As well as imposing large top-line costs, mobile networks were taking advantage of ambiguities that individual consumers are rarely aware of. Many limit daily roaming fees, for instance, but each defines a “day” differently, with some counting the period of 24 hours after first use, but others simply ending it at 11:59pm UK time, regardless of where the traveller actually is or when they first used the data. Worse, the operators rarely define their terms in texts sent on arrival in foreign countries.

That means a traveller who arrived in Greece, which is two hours ahead of the UK, at 1.58am could be charged a full day’s roaming for a minute of phone use before their allowance ticked over, without ever being explicitly warned that that was the case.

“We need to ban a daily roaming fee charged for use ‘up to 11.59pm’ without even mentioning in which time zone,” Lewis said.

“Instead, we recommend all providers must define a roaming ‘day’ as a 24-hour period from first use, clearly explain that in the arrival text, and alert customers at least an hour before the daily charges end.”

As well as campaigning for greater regulation of mobile phone roaming charges, Lewis has been heavily involved in the ongoing cost of living crisis, warning Liz Truss and Rishi Sunak that whoever becomes the next prime minister, they stand to inherit a country on the brink of a “national financial cataclysm” as a result of soaring energy bills.

“The winter is going to be bleak,” he said. “I believe unless action is taken we are facing a potential national financial cataclysm,” which may require the provision of “heat banks”, “warm spaces in public buildings” such as libraries and leisure centres where people who can’t afford to heat their homes can shelter.

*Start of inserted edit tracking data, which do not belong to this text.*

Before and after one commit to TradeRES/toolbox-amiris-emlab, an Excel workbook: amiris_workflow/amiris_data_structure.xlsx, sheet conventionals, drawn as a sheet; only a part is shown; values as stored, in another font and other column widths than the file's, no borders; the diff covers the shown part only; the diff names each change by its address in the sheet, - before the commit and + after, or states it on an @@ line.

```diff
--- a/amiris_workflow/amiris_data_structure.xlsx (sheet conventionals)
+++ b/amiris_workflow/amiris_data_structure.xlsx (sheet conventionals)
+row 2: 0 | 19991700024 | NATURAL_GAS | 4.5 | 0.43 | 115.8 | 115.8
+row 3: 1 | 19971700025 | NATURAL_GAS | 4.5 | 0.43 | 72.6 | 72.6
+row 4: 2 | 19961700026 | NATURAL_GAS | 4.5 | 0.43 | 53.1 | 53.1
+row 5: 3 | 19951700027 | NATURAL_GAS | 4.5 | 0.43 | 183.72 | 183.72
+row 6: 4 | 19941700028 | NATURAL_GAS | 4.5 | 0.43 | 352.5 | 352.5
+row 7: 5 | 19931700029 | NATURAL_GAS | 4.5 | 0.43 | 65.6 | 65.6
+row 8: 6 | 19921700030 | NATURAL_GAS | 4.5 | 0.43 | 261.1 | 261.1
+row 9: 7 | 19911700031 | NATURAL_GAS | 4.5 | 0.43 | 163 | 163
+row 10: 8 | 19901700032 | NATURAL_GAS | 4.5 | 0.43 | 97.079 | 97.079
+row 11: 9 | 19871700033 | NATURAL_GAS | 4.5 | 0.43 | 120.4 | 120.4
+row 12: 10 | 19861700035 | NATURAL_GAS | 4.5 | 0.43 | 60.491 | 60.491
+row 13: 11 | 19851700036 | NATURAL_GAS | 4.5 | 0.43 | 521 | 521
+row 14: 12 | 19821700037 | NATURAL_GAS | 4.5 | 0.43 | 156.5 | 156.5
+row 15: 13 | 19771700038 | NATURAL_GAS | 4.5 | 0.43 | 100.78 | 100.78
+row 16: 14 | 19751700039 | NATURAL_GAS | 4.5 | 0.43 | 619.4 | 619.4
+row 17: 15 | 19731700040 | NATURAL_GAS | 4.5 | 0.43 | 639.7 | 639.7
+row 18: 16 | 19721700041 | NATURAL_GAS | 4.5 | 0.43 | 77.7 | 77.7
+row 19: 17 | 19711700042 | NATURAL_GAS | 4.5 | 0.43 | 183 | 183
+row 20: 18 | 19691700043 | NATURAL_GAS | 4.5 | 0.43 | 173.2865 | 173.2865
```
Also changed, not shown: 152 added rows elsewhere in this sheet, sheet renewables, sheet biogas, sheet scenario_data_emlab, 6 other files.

The energy price cap is expected to rise in October, and then again in January, to more than £3,300 a year, from its current level of £1,971.